Web page edit records
::::::::
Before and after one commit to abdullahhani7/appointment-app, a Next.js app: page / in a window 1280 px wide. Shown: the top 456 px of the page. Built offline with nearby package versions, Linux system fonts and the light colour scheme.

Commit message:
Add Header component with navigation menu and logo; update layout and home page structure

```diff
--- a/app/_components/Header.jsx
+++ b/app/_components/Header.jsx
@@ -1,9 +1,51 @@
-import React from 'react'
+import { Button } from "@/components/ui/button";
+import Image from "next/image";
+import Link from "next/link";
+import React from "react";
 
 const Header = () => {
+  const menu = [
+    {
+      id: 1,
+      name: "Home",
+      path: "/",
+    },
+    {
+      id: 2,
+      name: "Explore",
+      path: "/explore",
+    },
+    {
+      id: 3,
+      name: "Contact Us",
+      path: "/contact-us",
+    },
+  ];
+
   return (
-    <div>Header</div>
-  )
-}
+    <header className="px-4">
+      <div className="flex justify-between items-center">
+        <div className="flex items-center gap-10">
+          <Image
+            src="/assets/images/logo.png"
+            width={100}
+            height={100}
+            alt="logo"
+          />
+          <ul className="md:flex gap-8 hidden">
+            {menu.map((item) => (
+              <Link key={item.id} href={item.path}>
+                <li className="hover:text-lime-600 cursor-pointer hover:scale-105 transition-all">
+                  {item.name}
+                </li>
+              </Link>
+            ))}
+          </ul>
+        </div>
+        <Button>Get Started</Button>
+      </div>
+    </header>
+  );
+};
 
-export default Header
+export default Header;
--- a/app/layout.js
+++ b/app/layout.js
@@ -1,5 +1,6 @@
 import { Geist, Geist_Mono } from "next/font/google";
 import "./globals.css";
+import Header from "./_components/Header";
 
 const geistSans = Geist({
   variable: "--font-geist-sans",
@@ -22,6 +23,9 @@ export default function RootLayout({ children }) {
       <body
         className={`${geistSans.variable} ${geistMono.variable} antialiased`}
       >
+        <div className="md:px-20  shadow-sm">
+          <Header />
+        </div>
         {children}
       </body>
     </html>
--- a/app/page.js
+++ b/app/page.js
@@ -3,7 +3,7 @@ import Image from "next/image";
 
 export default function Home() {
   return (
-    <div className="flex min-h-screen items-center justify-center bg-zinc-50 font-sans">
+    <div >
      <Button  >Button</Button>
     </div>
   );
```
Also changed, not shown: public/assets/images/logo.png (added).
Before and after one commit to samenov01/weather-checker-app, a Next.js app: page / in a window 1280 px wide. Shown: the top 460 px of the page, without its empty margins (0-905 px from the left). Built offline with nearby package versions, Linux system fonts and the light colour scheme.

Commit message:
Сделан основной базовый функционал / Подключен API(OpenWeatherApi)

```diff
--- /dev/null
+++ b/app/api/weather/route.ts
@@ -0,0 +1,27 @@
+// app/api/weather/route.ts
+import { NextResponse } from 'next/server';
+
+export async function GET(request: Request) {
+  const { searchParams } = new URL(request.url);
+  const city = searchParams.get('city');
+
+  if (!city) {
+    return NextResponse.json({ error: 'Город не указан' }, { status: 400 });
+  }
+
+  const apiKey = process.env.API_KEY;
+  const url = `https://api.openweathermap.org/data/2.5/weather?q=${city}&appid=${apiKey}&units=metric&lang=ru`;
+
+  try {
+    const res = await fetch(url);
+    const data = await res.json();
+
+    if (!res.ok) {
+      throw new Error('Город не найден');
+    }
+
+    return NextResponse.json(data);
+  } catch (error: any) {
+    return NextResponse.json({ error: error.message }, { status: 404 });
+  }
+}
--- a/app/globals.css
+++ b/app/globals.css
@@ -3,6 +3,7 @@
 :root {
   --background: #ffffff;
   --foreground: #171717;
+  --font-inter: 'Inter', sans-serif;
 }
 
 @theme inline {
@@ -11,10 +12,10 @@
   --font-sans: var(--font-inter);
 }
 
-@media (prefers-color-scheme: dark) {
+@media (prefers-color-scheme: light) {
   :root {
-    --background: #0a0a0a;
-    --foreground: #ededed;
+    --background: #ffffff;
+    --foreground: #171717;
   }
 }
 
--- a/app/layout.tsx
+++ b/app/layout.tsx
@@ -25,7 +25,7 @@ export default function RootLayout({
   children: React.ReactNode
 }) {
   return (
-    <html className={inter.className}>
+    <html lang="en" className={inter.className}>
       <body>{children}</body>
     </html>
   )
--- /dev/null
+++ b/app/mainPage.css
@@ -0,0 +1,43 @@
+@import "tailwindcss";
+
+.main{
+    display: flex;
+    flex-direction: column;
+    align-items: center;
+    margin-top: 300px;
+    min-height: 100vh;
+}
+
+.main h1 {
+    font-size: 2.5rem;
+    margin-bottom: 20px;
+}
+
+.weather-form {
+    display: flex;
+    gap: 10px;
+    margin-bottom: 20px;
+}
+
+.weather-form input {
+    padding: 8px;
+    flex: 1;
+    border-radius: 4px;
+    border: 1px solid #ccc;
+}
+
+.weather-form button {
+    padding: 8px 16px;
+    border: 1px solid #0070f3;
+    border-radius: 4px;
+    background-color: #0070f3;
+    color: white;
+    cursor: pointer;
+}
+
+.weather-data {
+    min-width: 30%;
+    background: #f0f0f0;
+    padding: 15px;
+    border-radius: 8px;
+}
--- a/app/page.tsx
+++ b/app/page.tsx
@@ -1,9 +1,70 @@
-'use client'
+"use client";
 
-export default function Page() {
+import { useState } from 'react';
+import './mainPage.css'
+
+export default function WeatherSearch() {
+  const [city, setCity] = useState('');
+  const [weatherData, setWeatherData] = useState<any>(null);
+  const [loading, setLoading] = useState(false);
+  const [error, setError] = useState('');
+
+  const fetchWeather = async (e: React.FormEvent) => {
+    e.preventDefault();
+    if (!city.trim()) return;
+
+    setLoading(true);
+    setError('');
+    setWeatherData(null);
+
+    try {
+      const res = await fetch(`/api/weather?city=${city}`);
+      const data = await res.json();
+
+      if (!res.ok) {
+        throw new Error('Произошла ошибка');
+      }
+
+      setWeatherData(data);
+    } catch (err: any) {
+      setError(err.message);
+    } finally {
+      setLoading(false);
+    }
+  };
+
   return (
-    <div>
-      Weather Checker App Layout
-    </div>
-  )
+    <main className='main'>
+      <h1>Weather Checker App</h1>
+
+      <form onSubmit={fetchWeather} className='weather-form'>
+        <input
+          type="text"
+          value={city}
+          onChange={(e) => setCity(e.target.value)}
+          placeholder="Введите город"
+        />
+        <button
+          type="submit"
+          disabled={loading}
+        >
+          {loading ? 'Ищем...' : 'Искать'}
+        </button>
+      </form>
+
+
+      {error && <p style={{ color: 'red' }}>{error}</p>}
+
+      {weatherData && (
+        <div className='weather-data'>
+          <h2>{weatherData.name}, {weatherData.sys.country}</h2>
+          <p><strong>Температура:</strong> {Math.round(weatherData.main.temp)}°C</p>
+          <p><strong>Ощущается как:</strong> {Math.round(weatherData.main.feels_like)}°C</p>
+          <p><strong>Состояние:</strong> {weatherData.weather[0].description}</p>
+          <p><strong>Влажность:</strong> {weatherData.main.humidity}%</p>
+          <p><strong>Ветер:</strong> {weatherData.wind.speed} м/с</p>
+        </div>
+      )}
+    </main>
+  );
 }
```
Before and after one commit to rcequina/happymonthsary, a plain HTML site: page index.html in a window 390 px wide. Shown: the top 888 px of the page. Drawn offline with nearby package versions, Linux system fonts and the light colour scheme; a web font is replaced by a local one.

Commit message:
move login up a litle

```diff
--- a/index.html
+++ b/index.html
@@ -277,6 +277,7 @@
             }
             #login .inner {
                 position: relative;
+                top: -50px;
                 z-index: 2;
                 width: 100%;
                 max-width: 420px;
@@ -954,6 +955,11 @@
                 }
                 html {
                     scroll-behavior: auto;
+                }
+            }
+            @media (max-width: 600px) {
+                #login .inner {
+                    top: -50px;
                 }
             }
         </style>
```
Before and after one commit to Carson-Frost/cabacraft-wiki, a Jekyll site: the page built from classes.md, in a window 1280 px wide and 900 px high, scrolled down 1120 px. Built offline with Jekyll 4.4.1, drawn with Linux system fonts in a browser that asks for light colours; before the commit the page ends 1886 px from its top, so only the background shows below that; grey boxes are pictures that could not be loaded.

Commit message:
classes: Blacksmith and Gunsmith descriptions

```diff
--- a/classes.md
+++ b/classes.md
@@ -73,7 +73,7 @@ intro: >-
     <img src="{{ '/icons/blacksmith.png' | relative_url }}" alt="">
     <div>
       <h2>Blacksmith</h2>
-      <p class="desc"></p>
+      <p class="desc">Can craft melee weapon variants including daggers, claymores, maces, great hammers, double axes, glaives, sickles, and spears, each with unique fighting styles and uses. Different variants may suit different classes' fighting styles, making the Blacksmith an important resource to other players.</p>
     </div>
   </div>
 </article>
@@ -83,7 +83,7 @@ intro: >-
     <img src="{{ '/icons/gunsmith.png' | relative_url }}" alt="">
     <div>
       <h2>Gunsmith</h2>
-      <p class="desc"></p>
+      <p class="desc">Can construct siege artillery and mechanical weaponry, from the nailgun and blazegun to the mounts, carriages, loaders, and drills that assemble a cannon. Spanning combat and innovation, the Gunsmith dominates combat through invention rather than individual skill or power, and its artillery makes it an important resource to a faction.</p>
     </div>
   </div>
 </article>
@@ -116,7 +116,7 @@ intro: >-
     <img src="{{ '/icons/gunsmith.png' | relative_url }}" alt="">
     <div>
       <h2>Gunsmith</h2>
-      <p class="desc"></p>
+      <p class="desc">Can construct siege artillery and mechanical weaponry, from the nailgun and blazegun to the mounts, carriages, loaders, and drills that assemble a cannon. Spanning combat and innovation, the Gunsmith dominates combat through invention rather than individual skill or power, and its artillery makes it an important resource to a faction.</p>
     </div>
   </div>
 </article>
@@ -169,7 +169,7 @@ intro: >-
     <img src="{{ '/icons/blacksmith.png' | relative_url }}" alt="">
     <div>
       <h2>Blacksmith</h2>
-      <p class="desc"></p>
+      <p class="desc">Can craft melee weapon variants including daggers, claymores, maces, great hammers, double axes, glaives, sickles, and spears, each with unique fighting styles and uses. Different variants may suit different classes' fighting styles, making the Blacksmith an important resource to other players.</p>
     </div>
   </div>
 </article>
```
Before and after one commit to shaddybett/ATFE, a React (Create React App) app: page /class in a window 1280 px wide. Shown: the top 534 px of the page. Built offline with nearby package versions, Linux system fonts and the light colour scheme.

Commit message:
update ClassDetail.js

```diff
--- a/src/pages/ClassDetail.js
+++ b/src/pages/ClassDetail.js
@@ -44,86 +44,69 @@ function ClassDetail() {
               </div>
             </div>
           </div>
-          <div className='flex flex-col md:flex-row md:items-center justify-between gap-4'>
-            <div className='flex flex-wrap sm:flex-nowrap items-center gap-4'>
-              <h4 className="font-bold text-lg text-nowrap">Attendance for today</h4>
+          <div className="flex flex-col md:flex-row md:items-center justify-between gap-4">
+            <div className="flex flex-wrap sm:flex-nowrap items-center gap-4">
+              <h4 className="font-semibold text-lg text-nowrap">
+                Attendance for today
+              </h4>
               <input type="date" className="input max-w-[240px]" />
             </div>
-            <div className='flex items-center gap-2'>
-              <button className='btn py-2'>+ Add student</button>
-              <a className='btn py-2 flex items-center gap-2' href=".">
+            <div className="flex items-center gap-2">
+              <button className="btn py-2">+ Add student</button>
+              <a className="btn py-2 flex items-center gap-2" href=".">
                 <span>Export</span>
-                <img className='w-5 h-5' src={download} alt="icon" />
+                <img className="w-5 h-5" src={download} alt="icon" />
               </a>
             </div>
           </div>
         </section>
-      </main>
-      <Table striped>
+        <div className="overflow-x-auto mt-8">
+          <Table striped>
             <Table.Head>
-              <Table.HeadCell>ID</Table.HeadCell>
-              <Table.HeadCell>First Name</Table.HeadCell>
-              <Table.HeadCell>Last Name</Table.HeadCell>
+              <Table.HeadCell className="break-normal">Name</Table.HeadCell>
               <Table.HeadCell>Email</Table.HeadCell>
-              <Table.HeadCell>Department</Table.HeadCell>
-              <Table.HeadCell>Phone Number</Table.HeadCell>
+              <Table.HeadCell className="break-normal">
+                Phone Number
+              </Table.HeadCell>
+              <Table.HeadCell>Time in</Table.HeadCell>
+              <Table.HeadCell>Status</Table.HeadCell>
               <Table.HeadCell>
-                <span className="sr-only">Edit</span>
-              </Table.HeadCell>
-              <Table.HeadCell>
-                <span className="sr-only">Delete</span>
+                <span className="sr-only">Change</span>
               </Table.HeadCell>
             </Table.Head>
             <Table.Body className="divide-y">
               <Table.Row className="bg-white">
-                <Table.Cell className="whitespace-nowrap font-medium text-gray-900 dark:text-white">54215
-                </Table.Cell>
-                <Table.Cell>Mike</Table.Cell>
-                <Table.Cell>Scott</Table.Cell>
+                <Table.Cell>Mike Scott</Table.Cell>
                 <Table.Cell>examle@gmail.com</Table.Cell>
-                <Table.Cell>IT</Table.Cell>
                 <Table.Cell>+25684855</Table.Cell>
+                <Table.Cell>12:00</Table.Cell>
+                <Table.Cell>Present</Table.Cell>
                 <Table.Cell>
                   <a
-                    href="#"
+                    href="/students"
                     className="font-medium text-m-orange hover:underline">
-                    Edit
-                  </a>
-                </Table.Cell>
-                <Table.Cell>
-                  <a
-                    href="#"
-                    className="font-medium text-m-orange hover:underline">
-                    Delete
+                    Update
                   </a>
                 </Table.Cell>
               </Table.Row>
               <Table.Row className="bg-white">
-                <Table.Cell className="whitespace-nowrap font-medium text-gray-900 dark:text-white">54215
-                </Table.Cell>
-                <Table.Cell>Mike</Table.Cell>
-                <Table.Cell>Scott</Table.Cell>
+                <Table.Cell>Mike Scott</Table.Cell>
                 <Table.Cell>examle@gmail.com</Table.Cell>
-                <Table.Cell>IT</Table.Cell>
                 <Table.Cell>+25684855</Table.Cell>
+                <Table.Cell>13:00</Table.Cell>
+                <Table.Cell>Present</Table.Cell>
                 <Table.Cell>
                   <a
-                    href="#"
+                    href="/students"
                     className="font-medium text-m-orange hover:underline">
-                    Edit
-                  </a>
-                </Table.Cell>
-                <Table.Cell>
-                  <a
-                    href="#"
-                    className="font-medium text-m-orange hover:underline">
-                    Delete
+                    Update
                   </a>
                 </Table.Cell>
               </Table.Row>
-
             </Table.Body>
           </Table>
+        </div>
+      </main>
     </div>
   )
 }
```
::::::::
**Directions for this task:**
Check each line of the records for the word "function" and extract those that contain it.

**Finished exercise:**
@@ -22,6 +23,9 @@ export default function RootLayout({ children }) {
 export default function Home() {
+export async function GET(request: Request) {
@@ -25,7 +25,7 @@ export default function RootLayout({
-export default function Page() {
+export default function WeatherSearch() {
@@ -44,86 +44,69 @@ function ClassDetail() {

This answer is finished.